## WHAT IS EXPECTED
In the copy you make, keep each entry exactly as it is and leave out all images.
DATASET RECORDS Start Marker
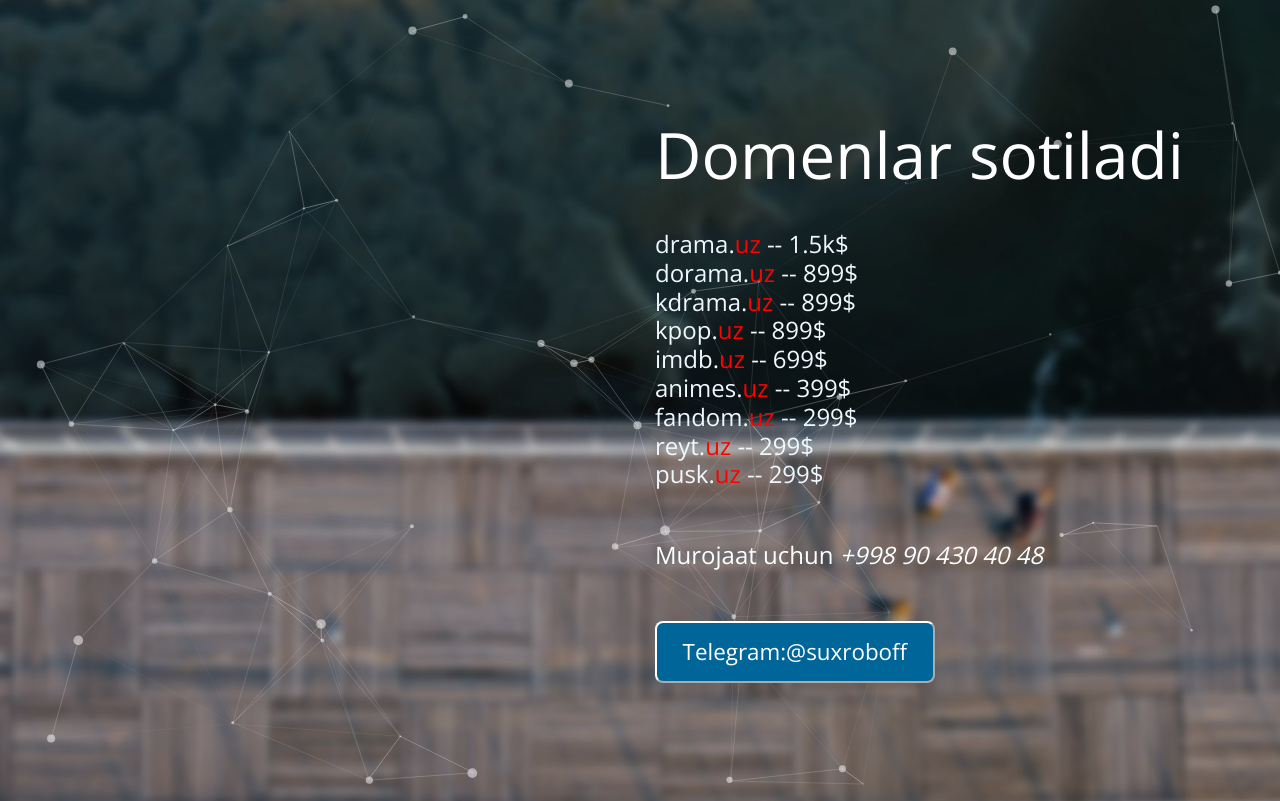
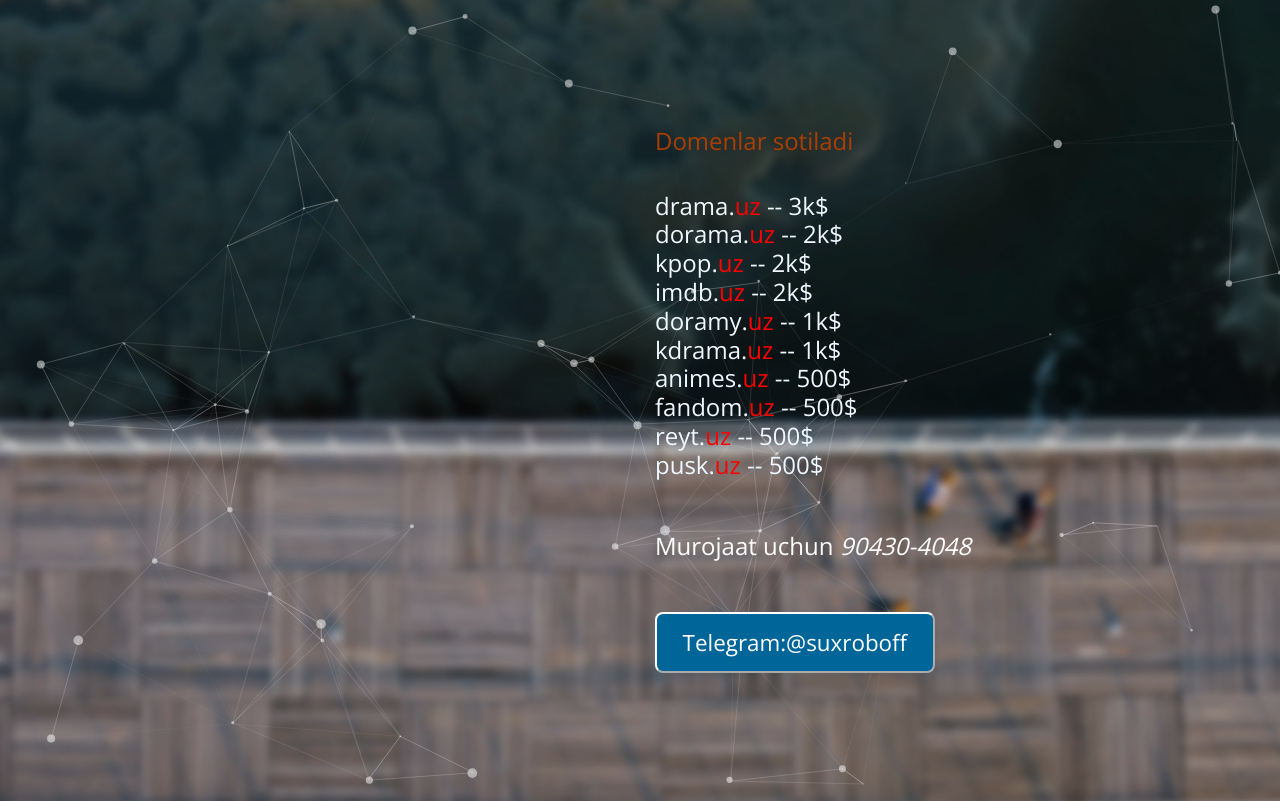
Before and after one commit to Suxroboff/dorama, a plain HTML site: page index.html in a window 1280 px wide. Drawn offline with nearby package versions, Linux system fonts and the light colour scheme.

Commit message:
Update index.html

```diff
--- a/index.html
+++ b/index.html
@@ -1,7 +1,9 @@
-
 <!DOCTYPE html>
 <html>
 <head>
+    <!--Google search console start-->
+    <meta name="google-site-verification" content="eTj94GMbpuNj0HPuQSz7EOopnbJTrPue4QzCmQ08M6k" />
+    <!--Google search console end-->
     <meta charset="utf-8" />
     <meta http-equiv="X-UA-Compatible" content="IE=edge" />
     <meta name="viewport" content="width=device-width, initial-scale=1" />
@@ -11,16 +13,14 @@
 Letter Template
 http://www.templatemo.com/tm-510-letter
 -->
-    <link
-      rel="stylesheet"
-      href="https://fonts.googleapis.com/css?family=Open+Sans:300,400"
-    />
+    <link rel="stylesheet" href="https://fonts.googleapis.com/css?family=Open+Sans:300,400" />
     <!-- Google web font "Open Sans" -->
     <link rel="stylesheet" href="style.css" />
     <link rel="stylesheet" href="demo.css" />
     <link rel="stylesheet" href="style2.css" />
 
     <script type="text/javascript" src="https://3kis.uz/js/modernizr.custom.86080.js"></script>
+
 </head>
 
 <body>
@@ -34,26 +34,25 @@ http://www.templatemo.com/tm-510-letter
         <li></li>
         <li></li>
     </ul>
-
     <div class="container-fluid">
         <div class="row cb-slideshow-text-container">
             <div class="tm-content col-xl-6 col-sm-8 col-xs-8 ml-auto section">
                 <header class="mb-5">
-          <h1>Domenlar sotiladi</h1><br/>
-          <h3 style="color: aliceblue">drama.<a style="color: red">uz</a> -- 1.5k$</h3>
-          <h3 style="color: aliceblue">dorama.<a style="color: red">uz</a> -- 899$</h3>
-          <h3 style="color: aliceblue">kdrama.<a style="color: red">uz</a> -- 899$</h3>
-          <h3 style="color: aliceblue">kpop.<a style="color: red">uz</a> -- 899$</h3>
-          <h4 style="color: aliceblue">imdb.<a style="color: red">uz</a> -- 699$</h4>
-          <h4 style="color: aliceblue">animes.<a style="color: red">uz</a> -- 399$</h4>
-          <h5 style="color: aliceblue">fandom.<a style="color: red">uz</a> -- 299$</h5>
-          <h6 style="color: aliceblue">reyt.<a style="color: red">uz</a> -- 299$</h6>
-          <h6 style="color: aliceblue">pusk.<a style="color: red">uz</a> -- 299$</h6>
+                    <h3>Domenlar sotiladi</h3><br/>
+                    <h4 style="color: aliceblue">drama.<a style="color: red">uz</a> -- 3k$</h4>
+                    <h4 style="color: aliceblue">dorama.<a style="color: red">uz</a> -- 2k$</h4>
+                    <h4 style="color: aliceblue">kpop.<a style="color: red">uz</a> -- 2k$</h4>
+                    <h4 style="color: aliceblue">imdb.<a style="color: red">uz</a> -- 2k$</h4>
+                    <h4 style="color: aliceblue">doramy.<a style="color: red">uz</a> -- 1k$</h4>
+                    <h4 style="color: aliceblue">kdrama.<a style="color: red">uz</a> -- 1k$</h4>
+                    <h4 style="color: aliceblue">animes.<a style="color: red">uz</a> -- 500$</h4>
+                    <h5 style="color: aliceblue">fandom.<a style="color: red">uz</a> -- 500$</h5>
+                    <h6 style="color: aliceblue">reyt.<a style="color: red">uz</a> -- 500$</h6>
+                    <h6 style="color: aliceblue">pusk.<a style="color: red">uz</a> -- 500$</h6>
                 </header>
                 <p class="mb-5">
-            Murojaat uchun <a href="tel:998904304048" style="text-decoration: none"><i>+998 90 430 40 48</i></a>
+                    Murojaat uchun <a href="tel:998904304048" style="text-decoration: none"><i>90430-4048</i></a>
                 </p>
-
                 <button type="submit" class="tm-btn-subscribe">
                     <a href="https://t.me/suxroboff/" style="text-decoration: none">Telegram:@suxroboff</a>
                 </button>
@@ -64,4 +63,5 @@ http://www.templatemo.com/tm-510-letter
 
 <script type="text/javascript" src="particles.js"></script>
 <script type="text/javascript" src="particles2.js"></script>
+
 </html>
```
Lines whose indentation alone changed are shown as unchanged.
DATASET RECORDS End Marker
## ANSWER BOX
Before and after one commit to Suxroboff/dorama, a plain HTML site: page index.html in a window 1280 px wide. Drawn offline with nearby package versions, Linux system fonts and the light colour scheme.

Commit message:
Update index.html

```diff
--- a/index.html
+++ b/index.html
@@ -1,7 +1,9 @@
-
 <!DOCTYPE html>
 <html>
 <head>
+    <!--Google search console start-->
+    <meta name="google-site-verification" content="eTj94GMbpuNj0HPuQSz7EOopnbJTrPue4QzCmQ08M6k" />
+    <!--Google search console end-->
     <meta charset="utf-8" />
     <meta http-equiv="X-UA-Compatible" content="IE=edge" />
     <meta name="viewport" content="width=device-width, initial-scale=1" />
@@ -11,16 +13,14 @@
 Letter Template
 http://www.templatemo.com/tm-510-letter
 -->
-    <link
-      rel="stylesheet"
-      href="https://fonts.googleapis.com/css?family=Open+Sans:300,400"
-    />
+    <link rel="stylesheet" href="https://fonts.googleapis.com/css?family=Open+Sans:300,400" />
     <!-- Google web font "Open Sans" -->
     <link rel="stylesheet" href="style.css" />
     <link rel="stylesheet" href="demo.css" />
     <link rel="stylesheet" href="style2.css" />
 
     <script type="text/javascript" src="https://3kis.uz/js/modernizr.custom.86080.js"></script>
+
 </head>
 
 <body>
@@ -34,26 +34,25 @@ http://www.templatemo.com/tm-510-letter
         <li></li>
         <li></li>
     </ul>
-
     <div class="container-fluid">
         <div class="row cb-slideshow-text-container">
             <div class="tm-content col-xl-6 col-sm-8 col-xs-8 ml-auto section">
                 <header class="mb-5">
-          <h1>Domenlar sotiladi</h1><br/>
-          <h3 style="color: aliceblue">drama.<a style="color: red">uz</a> -- 1.5k$</h3>
-          <h3 style="color: aliceblue">dorama.<a style="color: red">uz</a> -- 899$</h3>
-          <h3 style="color: aliceblue">kdrama.<a style="color: red">uz</a> -- 899$</h3>
-          <h3 style="color: aliceblue">kpop.<a style="color: red">uz</a> -- 899$</h3>
-          <h4 style="color: aliceblue">imdb.<a style="color: red">uz</a> -- 699$</h4>
-          <h4 style="color: aliceblue">animes.<a style="color: red">uz</a> -- 399$</h4>
-          <h5 style="color: aliceblue">fandom.<a style="color: red">uz</a> -- 299$</h5>
-          <h6 style="color: aliceblue">reyt.<a style="color: red">uz</a> -- 299$</h6>
-          <h6 style="color: aliceblue">pusk.<a style="color: red">uz</a> -- 299$</h6>
+                    <h3>Domenlar sotiladi</h3><br/>
+                    <h4 style="color: aliceblue">drama.<a style="color: red">uz</a> -- 3k$</h4>
+                    <h4 style="color: aliceblue">dorama.<a style="color: red">uz</a> -- 2k$</h4>
+                    <h4 style="color: aliceblue">kpop.<a style="color: red">uz</a> -- 2k$</h4>
+                    <h4 style="color: aliceblue">imdb.<a style="color: red">uz</a> -- 2k$</h4>
+                    <h4 style="color: aliceblue">doramy.<a style="color: red">uz</a> -- 1k$</h4>
+                    <h4 style="color: aliceblue">kdrama.<a style="color: red">uz</a> -- 1k$</h4>
+                    <h4 style="color: aliceblue">animes.<a style="color: red">uz</a> -- 500$</h4>
+                    <h5 style="color: aliceblue">fandom.<a style="color: red">uz</a> -- 500$</h5>
+                    <h6 style="color: aliceblue">reyt.<a style="color: red">uz</a> -- 500$</h6>
+                    <h6 style="color: aliceblue">pusk.<a style="color: red">uz</a> -- 500$</h6>
                 </header>
                 <p class="mb-5">
-            Murojaat uchun <a href="tel:998904304048" style="text-decoration: none"><i>+998 90 430 40 48</i></a>
+                    Murojaat uchun <a href="tel:998904304048" style="text-decoration: none"><i>90430-4048</i></a>
                 </p>
-
                 <button type="submit" class="tm-btn-subscribe">
                     <a href="https://t.me/suxroboff/" style="text-decoration: none">Telegram:@suxroboff</a>
                 </button>
@@ -64,4 +63,5 @@ http://www.templatemo.com/tm-510-letter
 
 <script type="text/javascript" src="particles.js"></script>
 <script type="text/javascript" src="particles2.js"></script>
+
 </html>
```
Lines whose indentation alone changed are shown as unchanged.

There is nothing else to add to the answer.